Electronic Thesis and Dissertation Repository


Master of Science




Rothstein, Mitchell G.

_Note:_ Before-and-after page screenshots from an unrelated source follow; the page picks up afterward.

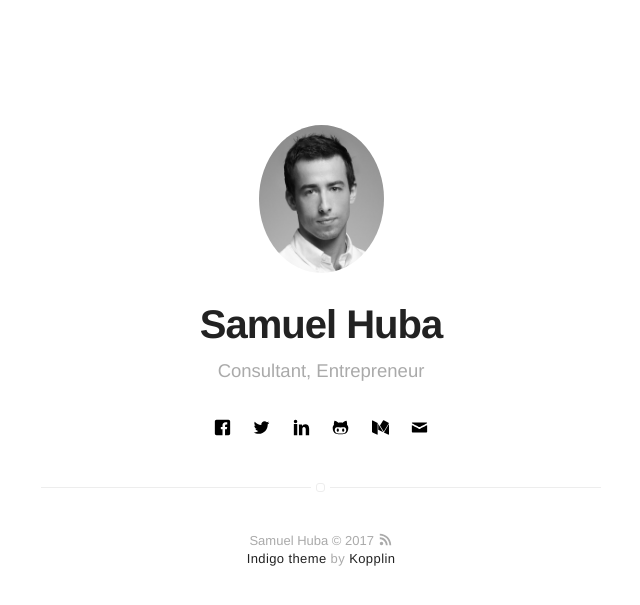
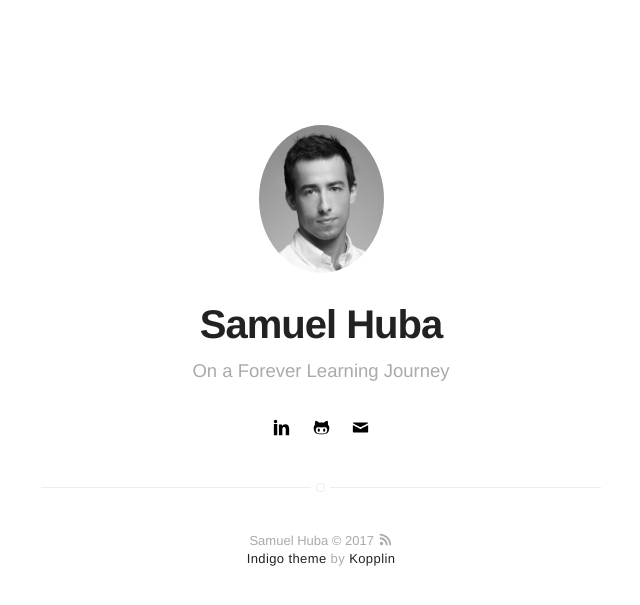
Before and after one commit to SamuelHuba/SamuelHuba.github.io, a Jekyll site: the page built from index.html, in a window 1280 px wide. Shown: the top 605 px of the page, without its empty margins (319-959 px from the left). Built offline with Jekyll 4.4.1, drawn with Linux system fonts in a browser that asks for light colours.

Commit message:
updated bio

```diff
--- a/_config.yml
+++ b/_config.yml
@@ -1,9 +1,9 @@
 # main text of home
 name: Samuel Huba
-bio: Consultant, Entrepreneur
+bio: On a Forever Learning Journey
 
 # twitter summary info
-description: Consultant, Entrepreneur
+description: On a Forever Learning Journey
 
 # if it's an external image, update below for true
 # better with square images
@@ -29,26 +29,26 @@ highlighter: rouge
 disqus: mydisqus
 
 # if you don't have any of social below, comment the line
-facebook: samuel.huba
-twitter: samuelhuba
+# facebook: samuel.huba
+# twitter: samuelhuba
 # google: mygoogle
 # instagram: myinstagram
 # pinterest: mypinterest
 linkedin: samuelhuba
 # youtube: myyoutube
 # spotify: myspotify
-github: samuelhuba
+# github: samuelhuba
 # stackoverflow: 7044681/mystackoverflow
 # quora: userquora
 # reddit: username
-medium: samuel.huba
+# medium: samuel.huba
 # vimeo: myvimeo
 email: samuel.huba@gmail.com
 
 authors:
     johndoe:
         name: Samuel Huba
-        bio: Consultant, Entrepreneur
+        bio: On a Forever Learning Journey
         external-image: true
         picture: assets/images/profile.jpg
         twitter: samuelhuba
```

Locus of control has been implicated in predicting mental wellbeing outcomes in a variety of theories and empirical studies, however the mediating mechanisms between the trait and mental wellbeing are not well known. The king and Rothstein (2010) model of resiliency posits self-regulation as the active mechanism that leads to recovery in resiliency related outcomes following significant adversity. These self-regulatory processes are predicted by a series of related traits, such as self-efficacy, neuroticism, or conscientiousness. This study investigated the mediating role of affective, behavioral, and cognitive self-regulation between locus of control, depression, and anxiety using mediation analysis. The results indicated locus of control significantly predicted all three self-regulation components, as well both depression and anxiety. Behavioral and Cognitive regulation were found to significantly predict depression and anxiety, suggesting partial mediation for both, but not affective regulation. Results and implications for the resiliency process are then discussed, including the role of self-regulation in recovering from adversity.